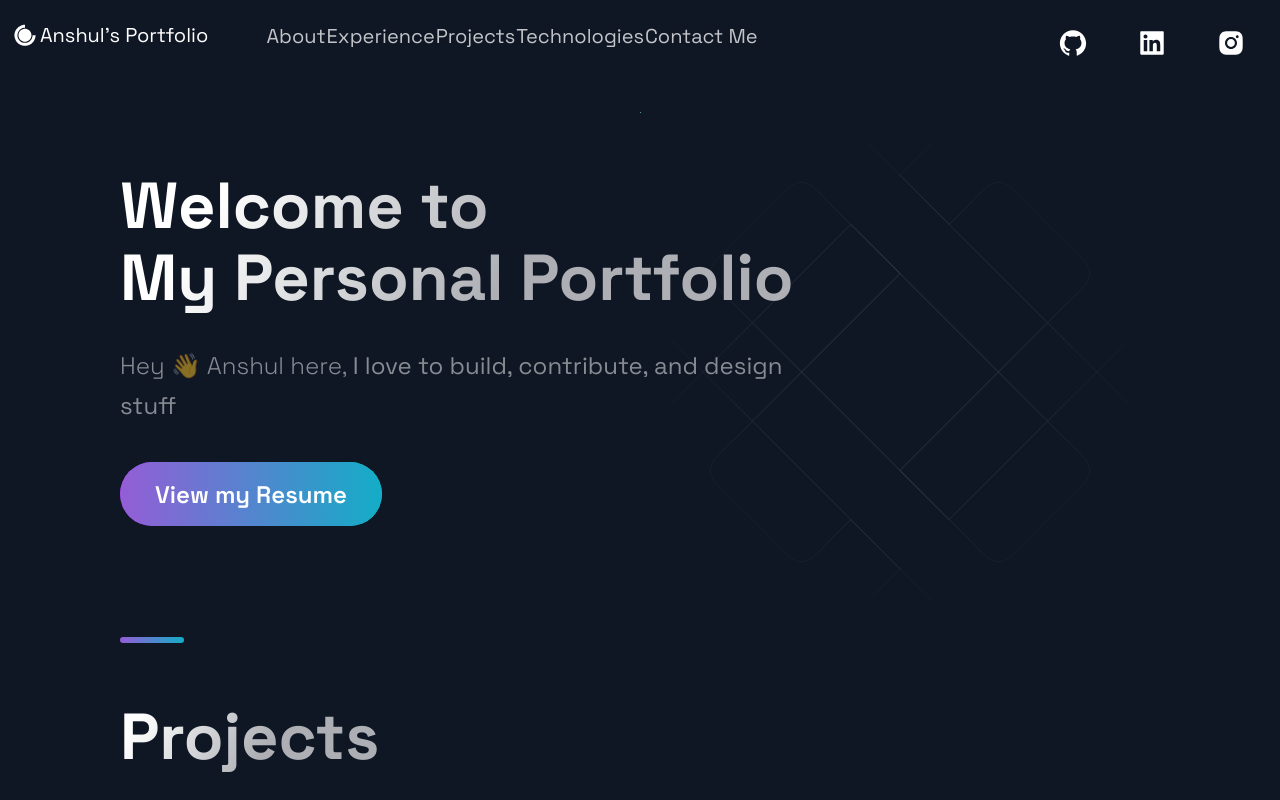
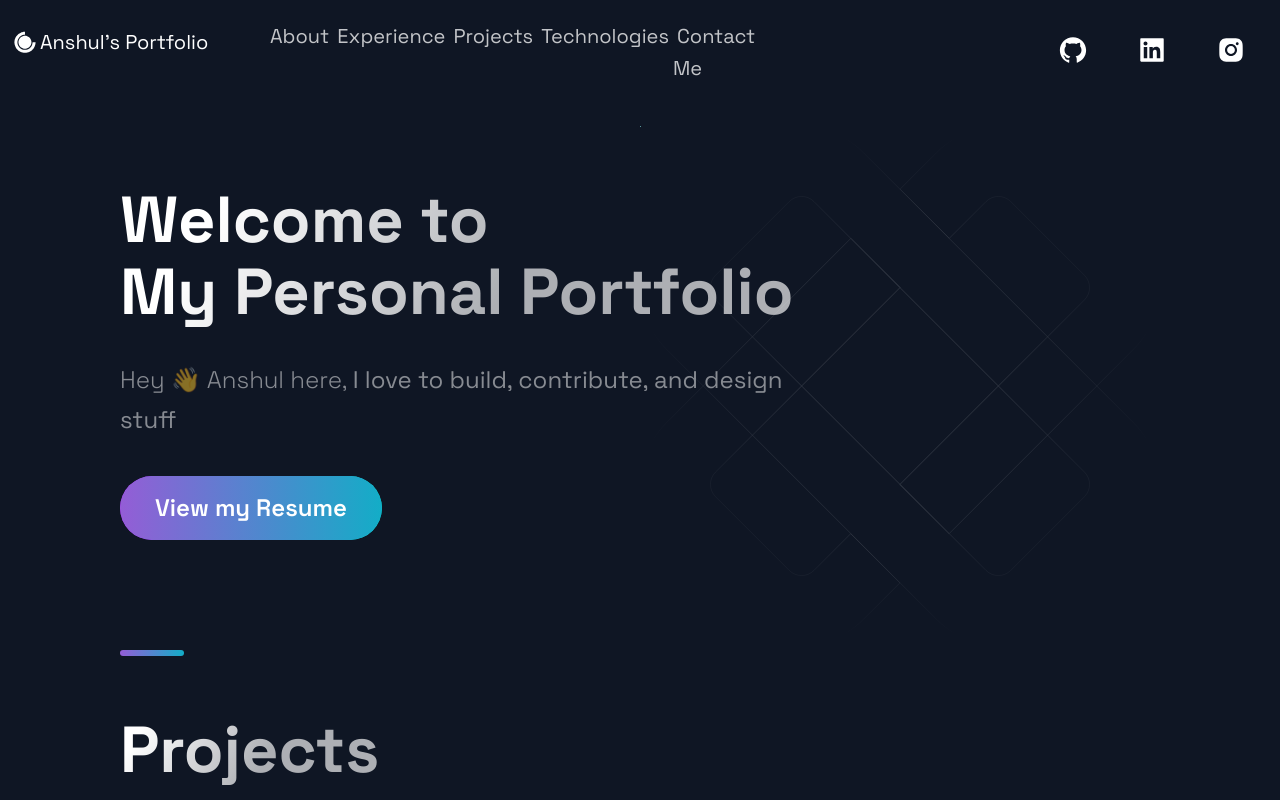
Before and after one commit to anshulsoni4/anshul-portfolio, a Next.js app: page / in a window 1280 px wide. Shown: the top 800 px of the page. Built offline with nearby package versions, Linux system fonts and the light colour scheme.

Commit message:
updates header style

```diff
--- a/src/components/Header/HeaderStyles.js
+++ b/src/components/Header/HeaderStyles.js
@@ -53,6 +53,8 @@ export const Div3 = styled.div`
 // Navigation Links
 export const NavLink = styled.a`
   font-size: 2rem;
+  padding: 4px;
+  gap: 2;
   line-height: 32px;
   color: rgba(255, 255, 255, 0.75);
   transition: 0.4s ease;
```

* PROBLEM TO SOLVE *
Exactly as they appear above, give the records again, without their pictures.

* ANSWER *
Before and after one commit to anshulsoni4/anshul-portfolio, a Next.js app: page / in a window 1280 px wide. Shown: the top 800 px of the page. Built offline with nearby package versions, Linux system fonts and the light colour scheme.

Commit message:
updates header style

```diff
--- a/src/components/Header/HeaderStyles.js
+++ b/src/components/Header/HeaderStyles.js
@@ -53,6 +53,8 @@ export const Div3 = styled.div`
 // Navigation Links
 export const NavLink = styled.a`
   font-size: 2rem;
+  padding: 4px;
+  gap: 2;
   line-height: 32px;
   color: rgba(255, 255, 255, 0.75);
   transition: 0.4s ease;
```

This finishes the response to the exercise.